Three mixed-race boys – Manny (Isaiah Kristian), Joel (Josiah Gabriel) and Jonah (Evan Rosado) – live with their parents (Raúl Castillo and Sheila Vand) somewhere in upstate New York. They affectionately call them “Ma” and “Paps”. The affection that they receive in exchange, however, is extremely volatile. Paps is the stereotypical über macho type who uses violence as his main currency. He’s abrupt and short-tempered. Ma is vulnerable. She allows Paps to manipulate and abuse her. The three children often come across as far more emotionally held-together than their parents.
Nine-year-old Jonah, the youngest of the three boys, is also the most sensitive person in the family. While Manny and Joel attempted to emulate their father’s grotesque sense of masculinity, Jonah prefers to go into hiding. Drawing is his venting outlet. He does it from under the bed, as if finding shelter from the stormy family life outside. He’s Ma’s favourite, and also her safe harbour. She demands: “promise me you’ll be nine forever”. The first signs of Jonah’s sexuality are beginning to show. He is infatuated with a slightly older blond friend, and his drawings contain very explicit homoerotic elements. The LGBT topic, however, is secondary.
We The Animals is a gentle yet harrowing tale about a premature coming-of-age in a fractured home, mainly seen from the perspective of the child. It’s very honest and brutal, without slipping into cliches. The action is interspersed by Jonah’s hand drawings fully animated. It’s as if Jonah’s angst and fantasies were given a lease of life. These drawings include both violence and sexual elements. The montage is exquisite, supported by an electrifying soundtrack. Jarring sound effects accentuate the violence. And Jonah’s battling with his hormones and emotions.
One of the most cathartic moments of the film takes place in the back of a pickup truck, where the boisterous three brothers enjoy each other’s companies. They jump, they roar and they hug each other. Despite their differences, there seems to be a strong connection between them.

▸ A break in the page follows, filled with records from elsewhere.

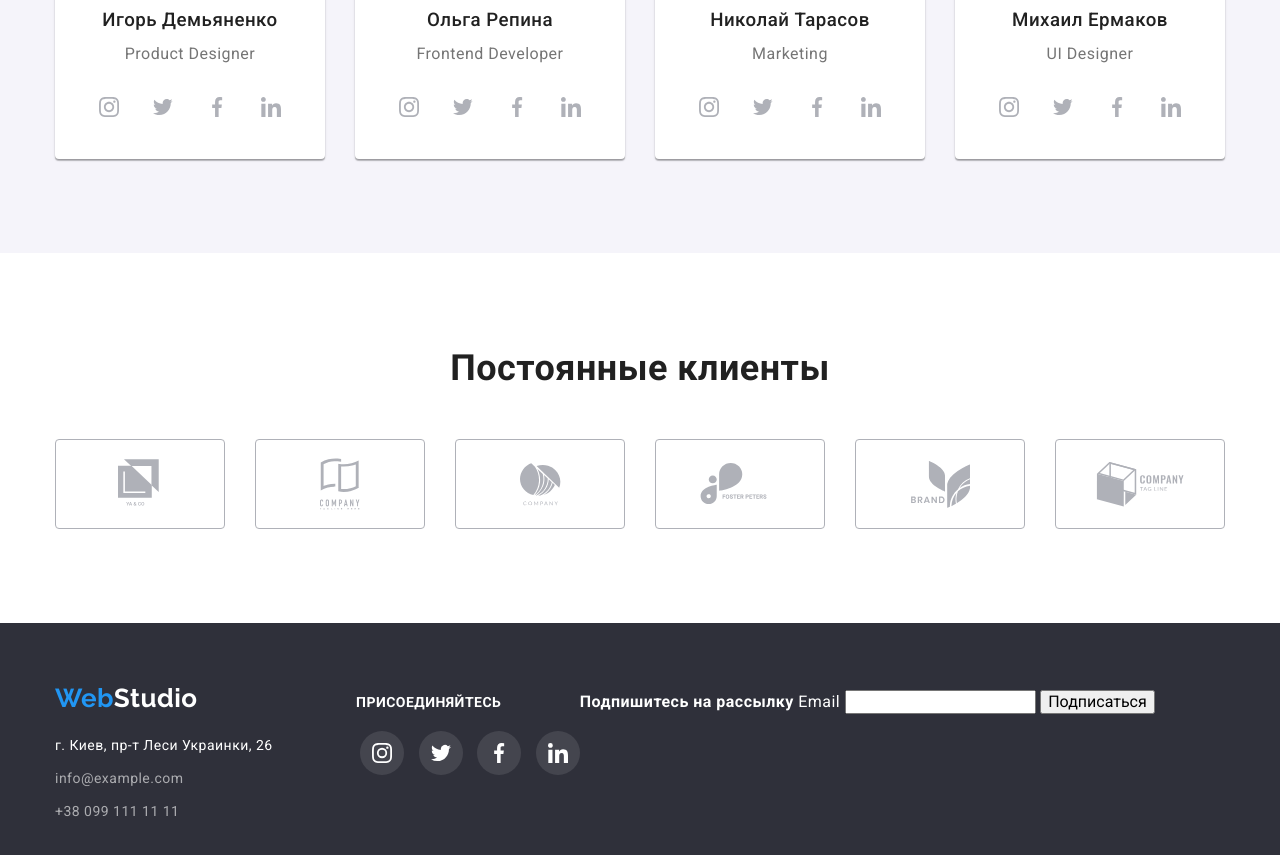
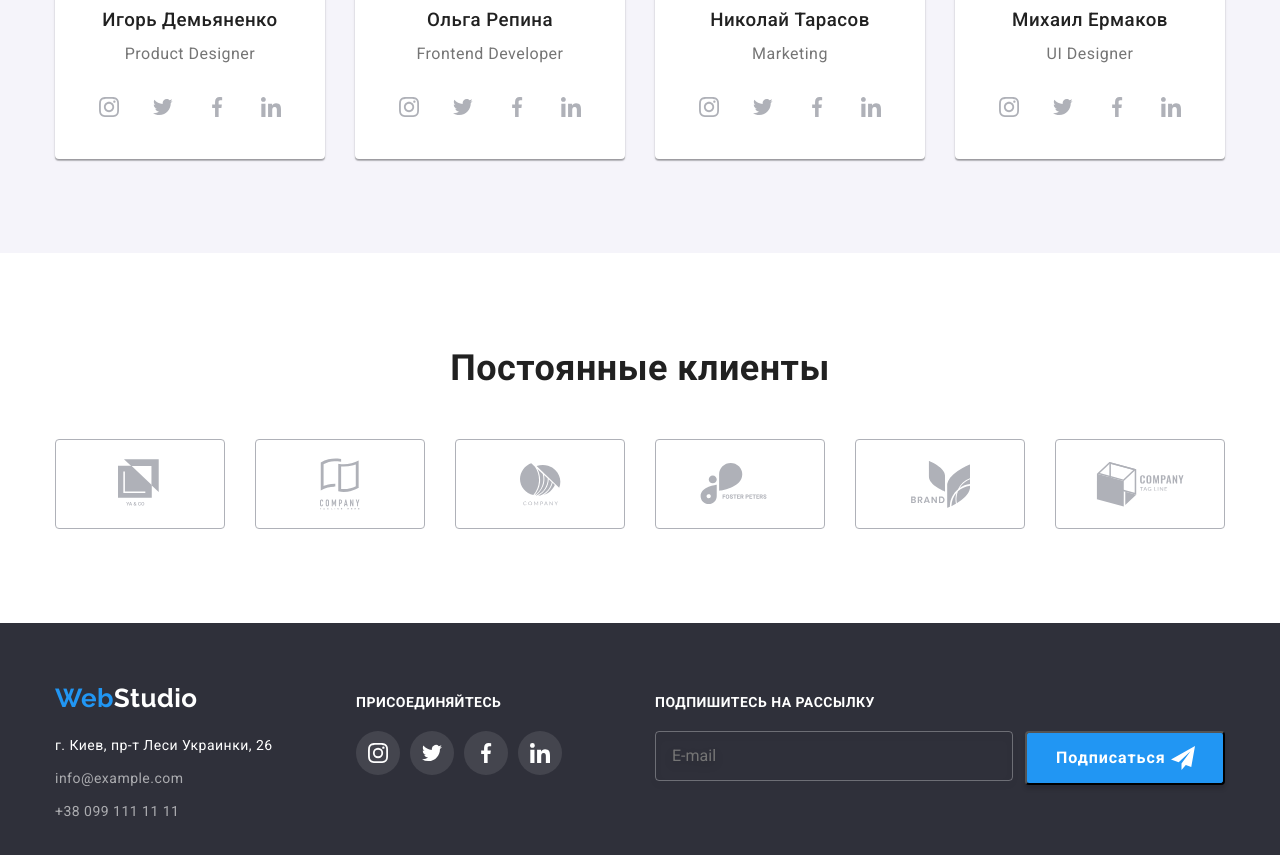
Before and after one commit to Larysa1387/goit-markup-hw-06, a plain HTML site: page index.html in a window 1280 px wide. Shown: the part 2074-2929 px from the top of the page. Drawn offline with Linux system fonts and the light colour scheme.

Commit message:
block subscribe in footer finished

```diff
--- a/css/style.css
+++ b/css/style.css
@@ -591,6 +591,11 @@
   color: rgba(255, 255, 255, 0.6);
 }
 
+.container.align .sign {
+  margin-right: 93px;
+  width: 206px;
+}
+
 .sign-in {
   display: block;
   font-style: normal;
@@ -611,9 +616,9 @@
   margin-right: 10px;
 }
 
-.social-nets .link {
+/* .social-nets .link {
   display: inline-block;
-}
+} */
 
 .social-nets::after {
   display: inline-flex;
@@ -657,14 +662,63 @@
   background-color: var(--accent-color);
 }
 
+/* Subscribe  */
+.form-subscribe {
+  display: flex;
+  justify-content: start;
+  width: 570px;
+}
+
+.subscribe-field {
+  position: relative;
+}
+
+.subscribe-input {
+  display: flex;
+  width: 358px;
+  padding: 15px 16px;
+  margin-right: 12px;
+  border: 1px solid rgba(255, 255, 255, 0.3);
+  filter: drop-shadow(0px 4px 4px rgba(0, 0, 0, 0.15));
+  border-radius: 4px;
+  background-color: inherit;
+}
+
+.subscribe-input::placeholder {
+  font-size: 16px;
+  line-height: 1.25;
+  /* color: rgba(255, 255, 255, 0.6); */
+}
+
+.subscribe-btn {
+    position: relative;
+    padding: 10px 62px 10px 29px;
+    display: inline-block;
+    min-width: 200px;
+    font-weight: bold;
+    font-size: 16px;
+    line-height: 1.88;
+    text-align: center;
+    letter-spacing: 0.06em;
+    color: var(--primary-white-color);
+    background-color: var(--accent-color);
+    box-shadow: 0px 4px 4px rgba(0, 0, 0, 0.15);
+    border-radius: 4px;
+}
+
+.send-icon {
+  position: absolute;
+  right: 28px;
+  top: 13px;
+}
 
   /* portfolio style */
 
-.visually-hidden {
-  position: absolute;
-  width: 1px;
-  height: 1px;
-  margin: -1px;
+  .visually-hidden {
+    position: absolute;
+    width: 1px;
+    height: 1px;
+    margin: -1px;
   border: 0;
   padding: 0;
   white-space: nowrap;
--- a/index.html
+++ b/index.html
@@ -333,16 +333,21 @@
             <a class="link" href=""></a>
           </li>
         </ul>
-    </div>
+      </div>
 
-    <div class="subscribe">
-    <form name="subscribe">
-      <b class="subscribe-title">Подпишитесь на рассылку</b>
-      <label for="email">Email</label>
-      <input id="email" type="email" name="email" >
-      <button type="submit">Подписаться</button>
-    </form>
-    </div>
+      <div class="subscribe">
+      <b class="sign-in">Подпишитесь на рассылку</b>
+      <form class="form-subscribe">
+        <label class="subscribe-field">
+          <input class="subscribe-input" type="email" name="email" placeholder="E-mail">
+        </label>
+        <button class="subscribe-btn" type="submit">Подписаться
+          <svg class="send-icon" width="24" height="24">
+            <use href="./images/symbol-defs1.svg#icon-icon-send"></use>
+          </svg>
+        </button>
+      </form>
+      </div>
     </div>
   </footer>
 
```
Also changed, not shown: images/symbol-defs1.svg (added).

Towards the end of the film, Jonah finds a very peculiar hiding place: a grave that his father inexplicably dug in their garden. This is where he allows his imagination to fly as high as possible. Breaking away from his broken family is often the only way to allow his creativity to flourish. His “flight of imagination” inside the mysterious grave is the most poetic and technically accomplished sequence of the film. We the Animals is poetical journey through childhood worth taking.
We the Animals shows at BFI Flare, taking place between March 21st and 31st. It is out in cinemas on Friday, June 14th. The film is based on the novel by the same name, written by Justin Torres.